A Newmarket model is struggling to date her boyfriend this Valentine’s Day because of a rare illness that leaves her in fits of rage when she hears somebody eating.
Twenty-year-old Faith Watson of Park Lane, suffers from misophonia, a recently recognised medical condition which leaves sufferers with a hypersensitivity to everyday noises, most commonly other people’s eating and breathing sounds.
“Certain noises make me feel like strangling someone and I have different triggers for certain people making it hard to control,” said Faith.
The sound of the slightest chew can ruin dates with her partner of one year, Dave Scott.
“If Dave and I go to a restaurant there needs to be music on in the background so I don’t have to think about the noises he or other people are making around me,” she said.
The neurological condition means that many of its sufferers are limited to where they are able to go and, for Faith and Dave, tomorrow’s Valentine’s Day will probably mean staying in.
“It’s such a difficult and misunderstood illness for people to understand,” said Faith, a former Soham Village College pupil who was later forced to drop out of education after suffering years of torment from classroom noises.
“The class was so quiet that I picked up on every little sound, the tapping of a pen or someone chewing gum would drive me crazy. I would leave college crying every day, I had no choice but to quit,” said Faith.
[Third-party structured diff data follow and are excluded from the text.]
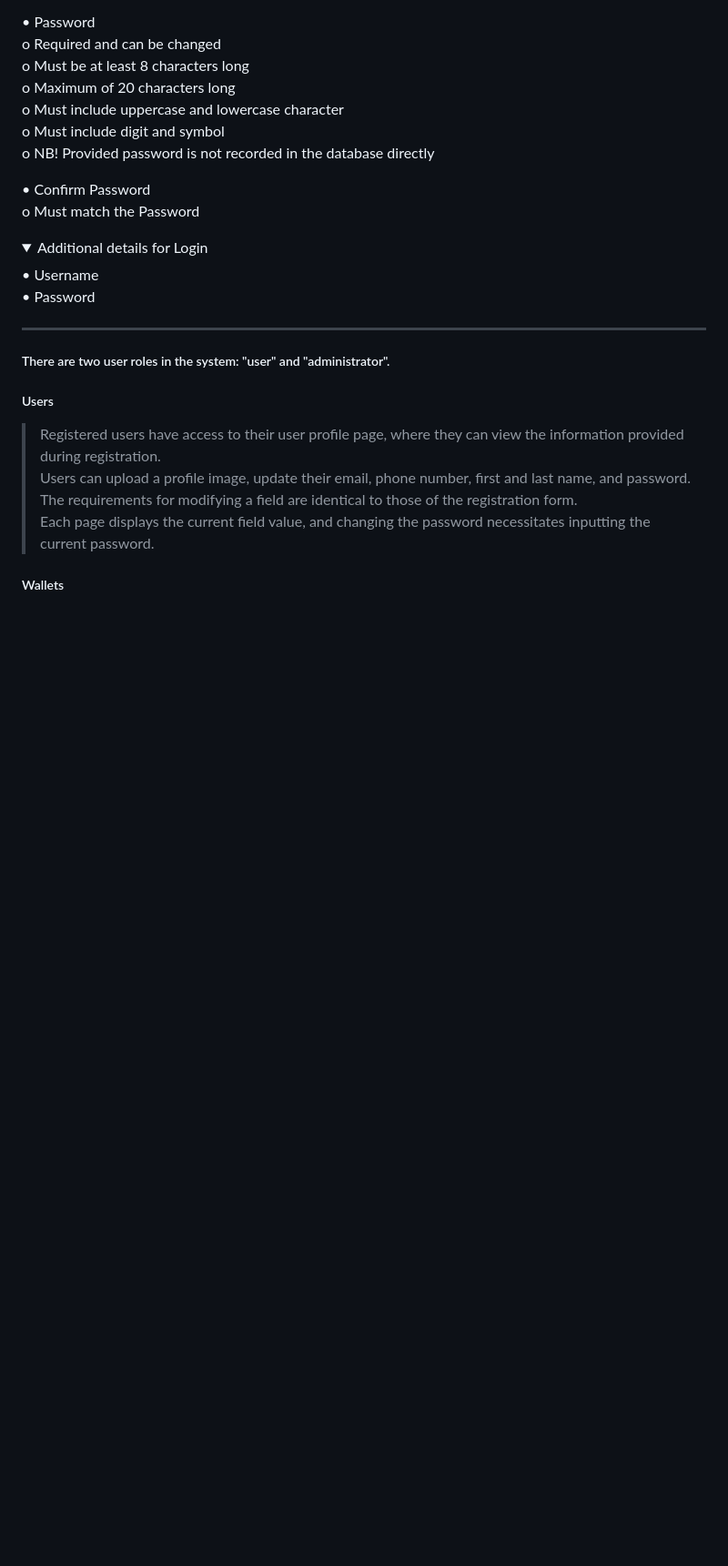
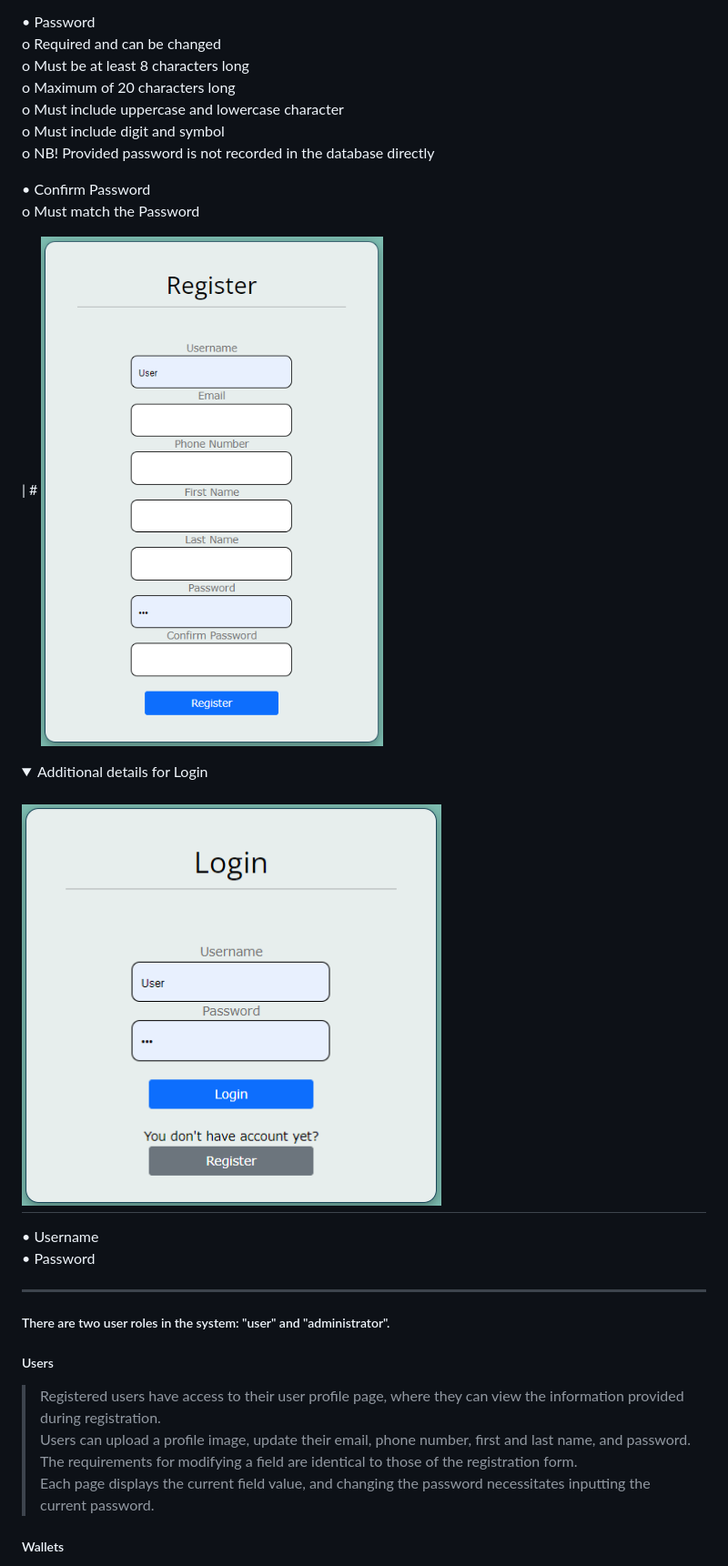
Before and after one commit to vilimov/VirtualWallet_TelerikProject, a Markdown page: README.md, the part around the change. Shown: that part at 91% size. GitHub-like rendering; folded sections open; blank space fills up the shorter version.

```diff
--- a/README.md
+++ b/README.md
@@ -60,9 +60,14 @@ Users who successfully log in are automatically redirected to a welcome page, wh
 
 • Confirm Password <br>
     o Must match the Password<br>
+
+| # <img src="ScreenShots/Register.png" alt="Register" width="461" height="686">
+
 </details>
 
 <details><summary>Additional details for Login</summary>
+
+# <img src="ScreenShots/Login.png" alt="Login" width="461" height="686">
 
 • Username <br>
 • Password <br>
```
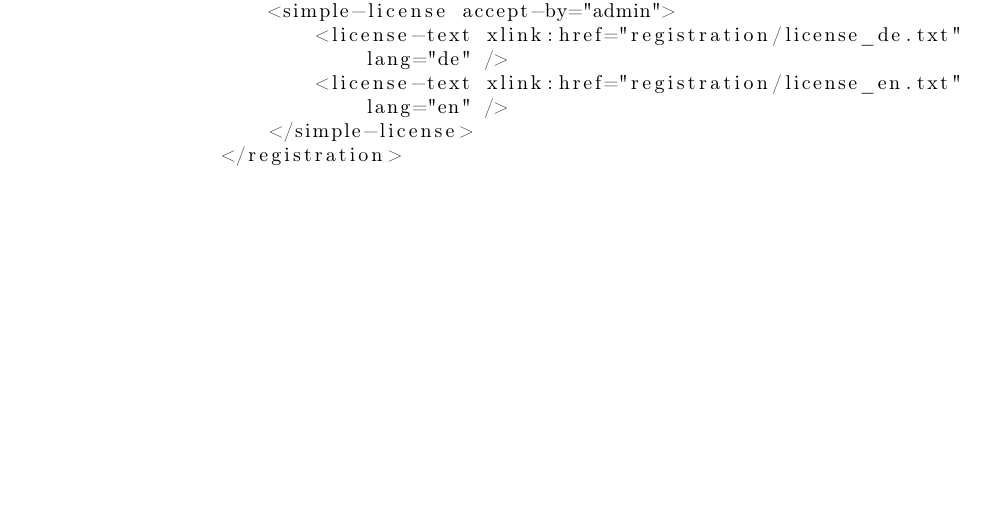
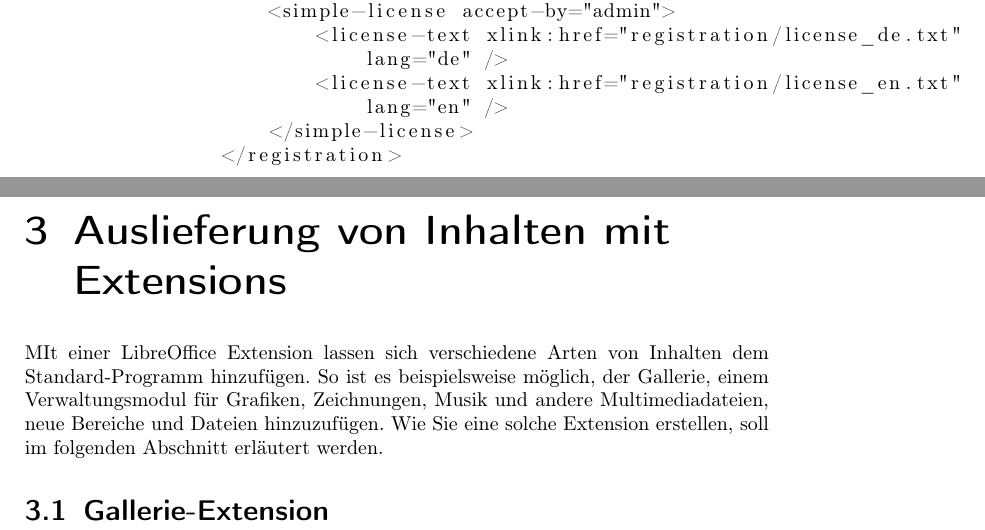
Before and after one commit to andreasma/extensionbook, a LaTeX book (extensionsbook2017.tex): part of page 20 of 21 before the commit and two parts of pages 20 and 23 of 25 after it, the two joined at a grey line, cut so that both start at the same text, the shorter picture padded with empty space. Compiled offline with pdfLaTeX.

Commit message:
added start point for additional content about content and configuration extensions

```diff
--- a/extensionsbook2017.tex
+++ b/extensionsbook2017.tex
@@ -454,4 +454,12 @@ Die Datei description.xml hat mit den weiteren vorgenommenen Ergänzungen nun fo
 
 \end{lstlisting}
 
+\chapter{Auslieferung von Inhalten mit Extensions}
+
+MIt einer LibreOffice Extension lassen sich verschiedene Arten von Inhalten dem Standard-Programm hinzufügen. So ist es beispielsweise möglich, der Gallerie, einem Verwaltungsmodul für Grafiken, Zeichnungen, Musik und andere Multimediadateien, neue Bereiche und Dateien hinzuzufügen. Wie Sie eine solche Extension erstellen, soll im folgenden Abschnitt erläutert werden.
+
+\section{Gallerie-Extension}
+
+\chapter{Konfigurationseinstellungen mit einer Extension verteilen}
+
 \end{document}
```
She was finally diagnosed at 18 after suffering years of depression and anxiety made worse by the unexpected death of her mother, Helen, aged just 52. Now with professional help Faith has gained the confidence to fulfil her mum’s wish and her own dreams to become a model.